> **PROBLEM REQUIREMENTS**
Scan the listing below for the word "color" and copy every line where it occurs.

> **ENTRIES SHOWN**
======
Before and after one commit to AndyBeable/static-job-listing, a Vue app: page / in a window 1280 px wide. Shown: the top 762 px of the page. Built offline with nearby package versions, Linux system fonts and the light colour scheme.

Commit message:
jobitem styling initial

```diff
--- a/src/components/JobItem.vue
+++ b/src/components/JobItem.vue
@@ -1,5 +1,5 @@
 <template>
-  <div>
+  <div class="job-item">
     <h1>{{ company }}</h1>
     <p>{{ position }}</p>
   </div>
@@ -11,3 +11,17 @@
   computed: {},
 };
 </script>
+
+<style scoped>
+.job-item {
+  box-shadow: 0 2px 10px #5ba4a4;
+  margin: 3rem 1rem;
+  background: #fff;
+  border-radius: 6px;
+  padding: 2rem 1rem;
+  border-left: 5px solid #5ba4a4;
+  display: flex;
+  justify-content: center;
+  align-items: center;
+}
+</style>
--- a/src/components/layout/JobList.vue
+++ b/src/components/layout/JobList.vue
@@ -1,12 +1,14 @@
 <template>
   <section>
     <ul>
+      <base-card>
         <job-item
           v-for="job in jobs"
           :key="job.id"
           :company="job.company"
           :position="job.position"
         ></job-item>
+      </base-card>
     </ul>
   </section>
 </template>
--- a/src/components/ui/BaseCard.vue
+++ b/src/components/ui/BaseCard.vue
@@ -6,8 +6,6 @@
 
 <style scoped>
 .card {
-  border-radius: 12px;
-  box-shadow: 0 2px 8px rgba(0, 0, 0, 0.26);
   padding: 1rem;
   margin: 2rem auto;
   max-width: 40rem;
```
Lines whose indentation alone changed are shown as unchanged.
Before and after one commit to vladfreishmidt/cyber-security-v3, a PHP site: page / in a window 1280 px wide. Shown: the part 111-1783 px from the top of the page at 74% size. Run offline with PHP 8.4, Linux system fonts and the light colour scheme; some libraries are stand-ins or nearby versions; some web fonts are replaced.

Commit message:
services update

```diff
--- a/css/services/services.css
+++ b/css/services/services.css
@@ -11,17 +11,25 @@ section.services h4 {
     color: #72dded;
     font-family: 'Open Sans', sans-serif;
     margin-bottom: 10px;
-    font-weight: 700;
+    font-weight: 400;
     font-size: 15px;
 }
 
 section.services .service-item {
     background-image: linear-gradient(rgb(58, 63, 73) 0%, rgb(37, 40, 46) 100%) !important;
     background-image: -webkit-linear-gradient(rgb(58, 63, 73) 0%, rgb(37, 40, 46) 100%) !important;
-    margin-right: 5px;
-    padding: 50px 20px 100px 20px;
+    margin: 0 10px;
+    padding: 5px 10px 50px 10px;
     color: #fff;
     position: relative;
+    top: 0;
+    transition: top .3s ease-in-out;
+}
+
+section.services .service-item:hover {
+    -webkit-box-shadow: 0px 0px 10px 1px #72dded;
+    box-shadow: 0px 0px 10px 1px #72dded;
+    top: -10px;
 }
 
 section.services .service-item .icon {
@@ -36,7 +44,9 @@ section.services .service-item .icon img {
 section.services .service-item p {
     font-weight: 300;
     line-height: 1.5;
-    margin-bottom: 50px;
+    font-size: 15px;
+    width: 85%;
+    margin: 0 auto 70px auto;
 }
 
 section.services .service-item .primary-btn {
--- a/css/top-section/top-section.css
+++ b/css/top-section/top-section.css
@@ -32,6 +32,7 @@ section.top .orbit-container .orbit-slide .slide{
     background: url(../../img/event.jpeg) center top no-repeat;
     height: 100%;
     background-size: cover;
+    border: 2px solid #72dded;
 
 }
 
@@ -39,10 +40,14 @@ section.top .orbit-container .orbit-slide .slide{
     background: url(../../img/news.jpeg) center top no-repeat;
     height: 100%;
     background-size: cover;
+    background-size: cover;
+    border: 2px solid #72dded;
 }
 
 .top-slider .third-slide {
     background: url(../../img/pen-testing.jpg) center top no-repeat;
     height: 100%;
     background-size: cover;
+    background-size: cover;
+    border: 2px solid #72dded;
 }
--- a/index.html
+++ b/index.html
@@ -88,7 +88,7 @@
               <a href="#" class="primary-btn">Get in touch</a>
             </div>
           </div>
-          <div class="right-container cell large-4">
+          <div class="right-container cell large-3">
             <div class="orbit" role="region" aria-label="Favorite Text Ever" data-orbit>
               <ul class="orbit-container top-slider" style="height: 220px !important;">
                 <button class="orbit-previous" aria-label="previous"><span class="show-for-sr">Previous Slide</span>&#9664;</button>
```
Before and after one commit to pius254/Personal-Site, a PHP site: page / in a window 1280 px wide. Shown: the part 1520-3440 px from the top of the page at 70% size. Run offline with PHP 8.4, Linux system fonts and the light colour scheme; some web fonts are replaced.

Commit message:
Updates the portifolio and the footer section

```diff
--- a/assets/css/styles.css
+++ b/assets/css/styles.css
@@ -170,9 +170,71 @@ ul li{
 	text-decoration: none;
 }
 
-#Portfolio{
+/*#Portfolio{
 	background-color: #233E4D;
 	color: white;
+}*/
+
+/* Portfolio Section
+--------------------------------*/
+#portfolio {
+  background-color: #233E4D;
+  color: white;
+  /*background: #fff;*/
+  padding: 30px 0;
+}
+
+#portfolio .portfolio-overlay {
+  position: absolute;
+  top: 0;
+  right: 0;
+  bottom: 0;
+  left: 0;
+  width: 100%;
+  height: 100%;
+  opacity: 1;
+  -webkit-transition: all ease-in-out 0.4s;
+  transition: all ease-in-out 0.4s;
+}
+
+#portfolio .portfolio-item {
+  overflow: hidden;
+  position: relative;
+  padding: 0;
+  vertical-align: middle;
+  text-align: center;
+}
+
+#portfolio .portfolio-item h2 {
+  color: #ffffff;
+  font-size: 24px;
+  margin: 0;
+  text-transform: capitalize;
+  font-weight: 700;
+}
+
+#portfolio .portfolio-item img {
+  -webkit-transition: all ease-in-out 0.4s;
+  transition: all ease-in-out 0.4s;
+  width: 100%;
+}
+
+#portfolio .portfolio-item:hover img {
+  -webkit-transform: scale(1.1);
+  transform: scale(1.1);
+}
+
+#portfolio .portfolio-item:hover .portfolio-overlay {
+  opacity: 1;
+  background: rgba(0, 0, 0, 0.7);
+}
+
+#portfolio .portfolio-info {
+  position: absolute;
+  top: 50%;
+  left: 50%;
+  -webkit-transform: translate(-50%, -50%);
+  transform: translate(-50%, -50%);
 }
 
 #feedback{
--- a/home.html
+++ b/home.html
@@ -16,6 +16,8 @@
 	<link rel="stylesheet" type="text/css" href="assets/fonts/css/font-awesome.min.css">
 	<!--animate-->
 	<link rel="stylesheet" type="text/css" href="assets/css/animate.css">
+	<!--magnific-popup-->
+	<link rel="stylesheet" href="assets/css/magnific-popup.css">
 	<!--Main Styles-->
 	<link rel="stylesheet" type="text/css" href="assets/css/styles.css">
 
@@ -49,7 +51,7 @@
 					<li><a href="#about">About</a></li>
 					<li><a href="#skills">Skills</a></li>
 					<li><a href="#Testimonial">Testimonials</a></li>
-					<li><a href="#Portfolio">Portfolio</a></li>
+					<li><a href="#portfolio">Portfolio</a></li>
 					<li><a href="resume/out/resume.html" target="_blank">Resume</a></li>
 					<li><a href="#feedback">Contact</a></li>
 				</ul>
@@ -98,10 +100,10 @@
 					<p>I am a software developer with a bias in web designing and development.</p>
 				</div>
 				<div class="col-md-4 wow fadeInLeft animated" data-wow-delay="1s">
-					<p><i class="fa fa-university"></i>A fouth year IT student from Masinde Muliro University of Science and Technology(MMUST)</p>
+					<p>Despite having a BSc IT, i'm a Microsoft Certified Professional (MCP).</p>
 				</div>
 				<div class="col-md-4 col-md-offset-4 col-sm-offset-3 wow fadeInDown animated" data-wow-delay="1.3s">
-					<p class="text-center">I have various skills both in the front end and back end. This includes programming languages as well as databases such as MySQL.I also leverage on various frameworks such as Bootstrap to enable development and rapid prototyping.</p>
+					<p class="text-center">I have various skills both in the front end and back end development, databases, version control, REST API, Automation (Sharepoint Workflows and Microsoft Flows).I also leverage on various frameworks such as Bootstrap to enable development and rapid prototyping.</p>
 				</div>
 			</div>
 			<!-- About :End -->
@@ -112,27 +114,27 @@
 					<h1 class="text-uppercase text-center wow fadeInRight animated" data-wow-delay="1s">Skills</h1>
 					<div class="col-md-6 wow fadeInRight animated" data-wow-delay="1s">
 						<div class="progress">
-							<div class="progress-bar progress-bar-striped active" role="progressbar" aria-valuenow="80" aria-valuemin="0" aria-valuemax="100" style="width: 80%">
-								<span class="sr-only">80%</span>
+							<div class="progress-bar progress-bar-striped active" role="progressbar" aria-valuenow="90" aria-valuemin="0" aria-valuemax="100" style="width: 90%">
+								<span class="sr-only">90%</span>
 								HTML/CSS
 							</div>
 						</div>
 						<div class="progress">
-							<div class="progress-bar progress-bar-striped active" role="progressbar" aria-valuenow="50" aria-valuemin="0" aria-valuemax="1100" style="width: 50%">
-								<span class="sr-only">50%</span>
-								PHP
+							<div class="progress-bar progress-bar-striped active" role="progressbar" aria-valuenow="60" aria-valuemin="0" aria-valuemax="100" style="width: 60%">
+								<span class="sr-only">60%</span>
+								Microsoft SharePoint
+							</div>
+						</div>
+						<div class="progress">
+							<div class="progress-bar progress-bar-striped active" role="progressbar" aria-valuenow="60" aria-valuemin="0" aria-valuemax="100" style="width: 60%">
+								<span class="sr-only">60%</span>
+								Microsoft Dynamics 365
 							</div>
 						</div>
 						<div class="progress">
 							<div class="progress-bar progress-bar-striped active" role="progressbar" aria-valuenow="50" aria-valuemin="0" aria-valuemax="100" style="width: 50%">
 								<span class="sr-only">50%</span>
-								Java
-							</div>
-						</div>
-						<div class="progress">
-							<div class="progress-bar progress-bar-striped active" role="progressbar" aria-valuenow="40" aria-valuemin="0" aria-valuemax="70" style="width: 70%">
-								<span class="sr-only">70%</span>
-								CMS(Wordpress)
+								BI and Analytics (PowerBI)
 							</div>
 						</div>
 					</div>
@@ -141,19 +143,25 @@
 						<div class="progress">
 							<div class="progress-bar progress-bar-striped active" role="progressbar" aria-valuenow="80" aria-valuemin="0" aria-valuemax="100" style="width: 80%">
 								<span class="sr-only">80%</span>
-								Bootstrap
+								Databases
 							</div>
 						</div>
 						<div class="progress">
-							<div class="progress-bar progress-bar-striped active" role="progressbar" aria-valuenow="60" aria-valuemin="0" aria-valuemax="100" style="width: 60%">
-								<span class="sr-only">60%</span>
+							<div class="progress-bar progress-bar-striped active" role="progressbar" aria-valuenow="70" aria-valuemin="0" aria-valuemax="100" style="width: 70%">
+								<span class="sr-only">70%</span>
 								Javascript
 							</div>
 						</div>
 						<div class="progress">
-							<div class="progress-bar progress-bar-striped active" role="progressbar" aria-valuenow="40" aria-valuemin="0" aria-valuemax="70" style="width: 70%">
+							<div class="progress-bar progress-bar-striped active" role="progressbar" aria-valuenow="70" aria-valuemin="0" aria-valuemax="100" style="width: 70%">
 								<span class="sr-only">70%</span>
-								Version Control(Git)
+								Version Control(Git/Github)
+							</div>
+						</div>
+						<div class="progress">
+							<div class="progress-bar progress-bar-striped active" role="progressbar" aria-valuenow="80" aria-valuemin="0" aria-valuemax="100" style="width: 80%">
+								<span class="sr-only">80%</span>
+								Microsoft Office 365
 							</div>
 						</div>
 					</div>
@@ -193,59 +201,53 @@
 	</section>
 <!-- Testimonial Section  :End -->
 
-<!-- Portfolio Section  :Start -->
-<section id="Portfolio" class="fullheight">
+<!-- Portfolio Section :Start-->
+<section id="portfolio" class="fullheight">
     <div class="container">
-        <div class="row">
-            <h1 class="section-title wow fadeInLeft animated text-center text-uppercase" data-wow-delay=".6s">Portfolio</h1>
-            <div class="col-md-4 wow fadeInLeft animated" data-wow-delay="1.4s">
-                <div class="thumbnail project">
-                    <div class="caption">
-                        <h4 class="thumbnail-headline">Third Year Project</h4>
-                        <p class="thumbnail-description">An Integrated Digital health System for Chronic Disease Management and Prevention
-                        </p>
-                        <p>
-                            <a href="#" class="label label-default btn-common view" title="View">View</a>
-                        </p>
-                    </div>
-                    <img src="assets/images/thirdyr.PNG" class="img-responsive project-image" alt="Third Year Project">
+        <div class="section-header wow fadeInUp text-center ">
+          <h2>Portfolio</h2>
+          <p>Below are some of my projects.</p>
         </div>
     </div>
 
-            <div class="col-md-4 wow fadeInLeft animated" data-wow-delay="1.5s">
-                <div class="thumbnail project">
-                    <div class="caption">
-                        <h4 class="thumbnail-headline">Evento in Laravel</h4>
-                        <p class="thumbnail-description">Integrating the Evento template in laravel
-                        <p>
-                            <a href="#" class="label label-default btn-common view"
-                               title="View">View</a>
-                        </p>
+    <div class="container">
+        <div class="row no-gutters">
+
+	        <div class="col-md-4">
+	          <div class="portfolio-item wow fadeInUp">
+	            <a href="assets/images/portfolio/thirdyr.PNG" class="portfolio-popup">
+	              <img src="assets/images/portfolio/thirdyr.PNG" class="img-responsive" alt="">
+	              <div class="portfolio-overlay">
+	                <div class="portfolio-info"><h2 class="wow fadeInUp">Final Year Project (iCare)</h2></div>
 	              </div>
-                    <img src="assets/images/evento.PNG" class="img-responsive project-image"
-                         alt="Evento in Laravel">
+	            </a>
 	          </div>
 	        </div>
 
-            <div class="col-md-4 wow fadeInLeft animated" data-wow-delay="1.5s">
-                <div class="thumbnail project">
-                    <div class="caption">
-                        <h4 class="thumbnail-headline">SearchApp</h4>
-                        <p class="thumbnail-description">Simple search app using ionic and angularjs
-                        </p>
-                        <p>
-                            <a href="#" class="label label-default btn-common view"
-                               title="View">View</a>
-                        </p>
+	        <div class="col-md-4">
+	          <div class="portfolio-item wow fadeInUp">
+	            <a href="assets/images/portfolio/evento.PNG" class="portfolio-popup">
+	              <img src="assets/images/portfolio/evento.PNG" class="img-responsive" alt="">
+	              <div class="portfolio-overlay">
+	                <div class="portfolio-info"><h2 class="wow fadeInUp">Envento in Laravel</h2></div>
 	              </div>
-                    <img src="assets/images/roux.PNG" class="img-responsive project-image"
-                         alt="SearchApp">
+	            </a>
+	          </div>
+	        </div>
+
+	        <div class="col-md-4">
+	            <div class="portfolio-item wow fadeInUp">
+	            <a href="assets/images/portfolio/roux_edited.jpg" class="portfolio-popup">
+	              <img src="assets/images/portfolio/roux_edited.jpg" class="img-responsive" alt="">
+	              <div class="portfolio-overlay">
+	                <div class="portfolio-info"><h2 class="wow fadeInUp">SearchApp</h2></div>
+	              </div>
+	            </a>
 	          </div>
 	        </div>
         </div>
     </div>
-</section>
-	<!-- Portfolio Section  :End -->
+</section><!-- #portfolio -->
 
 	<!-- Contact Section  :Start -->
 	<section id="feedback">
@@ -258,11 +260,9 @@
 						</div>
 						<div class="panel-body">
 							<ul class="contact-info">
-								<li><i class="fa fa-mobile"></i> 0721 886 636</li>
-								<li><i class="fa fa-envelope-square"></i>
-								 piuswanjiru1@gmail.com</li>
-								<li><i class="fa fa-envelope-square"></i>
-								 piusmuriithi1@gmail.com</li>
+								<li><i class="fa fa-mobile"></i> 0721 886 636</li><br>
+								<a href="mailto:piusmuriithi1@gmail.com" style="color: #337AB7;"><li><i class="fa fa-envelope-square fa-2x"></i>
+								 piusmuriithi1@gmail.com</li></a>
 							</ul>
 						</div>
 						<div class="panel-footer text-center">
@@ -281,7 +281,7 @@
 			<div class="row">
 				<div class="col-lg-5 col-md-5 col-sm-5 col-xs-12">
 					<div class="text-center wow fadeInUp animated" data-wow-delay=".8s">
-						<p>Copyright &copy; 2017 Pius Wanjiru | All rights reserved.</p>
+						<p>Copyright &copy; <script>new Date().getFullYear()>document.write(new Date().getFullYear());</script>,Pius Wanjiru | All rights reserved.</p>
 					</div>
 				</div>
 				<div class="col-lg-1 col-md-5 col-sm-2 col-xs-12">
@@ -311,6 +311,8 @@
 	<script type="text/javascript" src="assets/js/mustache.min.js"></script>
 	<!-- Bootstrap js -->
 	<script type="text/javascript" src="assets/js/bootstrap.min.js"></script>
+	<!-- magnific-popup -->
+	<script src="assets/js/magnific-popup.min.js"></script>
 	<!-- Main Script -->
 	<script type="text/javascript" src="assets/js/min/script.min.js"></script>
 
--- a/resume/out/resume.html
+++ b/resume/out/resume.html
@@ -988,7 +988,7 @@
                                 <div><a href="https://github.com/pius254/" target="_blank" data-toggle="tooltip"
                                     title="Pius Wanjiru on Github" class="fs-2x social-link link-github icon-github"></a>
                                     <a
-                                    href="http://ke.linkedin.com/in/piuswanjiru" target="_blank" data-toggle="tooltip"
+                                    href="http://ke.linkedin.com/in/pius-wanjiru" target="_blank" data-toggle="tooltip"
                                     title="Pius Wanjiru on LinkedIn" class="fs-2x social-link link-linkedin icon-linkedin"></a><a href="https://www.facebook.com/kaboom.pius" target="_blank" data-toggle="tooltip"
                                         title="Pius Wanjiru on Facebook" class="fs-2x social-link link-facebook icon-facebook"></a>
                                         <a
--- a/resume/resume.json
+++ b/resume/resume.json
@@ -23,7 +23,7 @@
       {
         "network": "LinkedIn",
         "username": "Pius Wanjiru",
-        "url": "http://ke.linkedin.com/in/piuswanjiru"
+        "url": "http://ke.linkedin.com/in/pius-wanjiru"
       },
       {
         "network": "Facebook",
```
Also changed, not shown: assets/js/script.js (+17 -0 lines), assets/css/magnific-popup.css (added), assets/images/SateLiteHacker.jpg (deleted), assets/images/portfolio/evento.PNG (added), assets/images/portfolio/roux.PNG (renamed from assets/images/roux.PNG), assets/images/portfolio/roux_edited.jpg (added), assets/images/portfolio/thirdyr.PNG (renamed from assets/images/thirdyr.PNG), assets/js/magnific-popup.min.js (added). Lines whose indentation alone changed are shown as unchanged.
======
> **EXERCISE SOLUTION**
     color: #72dded;
     color: #fff;
 	background-color: #233E4D;
 	color: white;
+  background-color: #233E4D;
+  color: white;
+  color: #ffffff;
+								<a href="mailto:piusmuriithi1@gmail.com" style="color: #337AB7;"><li><i class="fa fa-envelope-square fa-2x"></i>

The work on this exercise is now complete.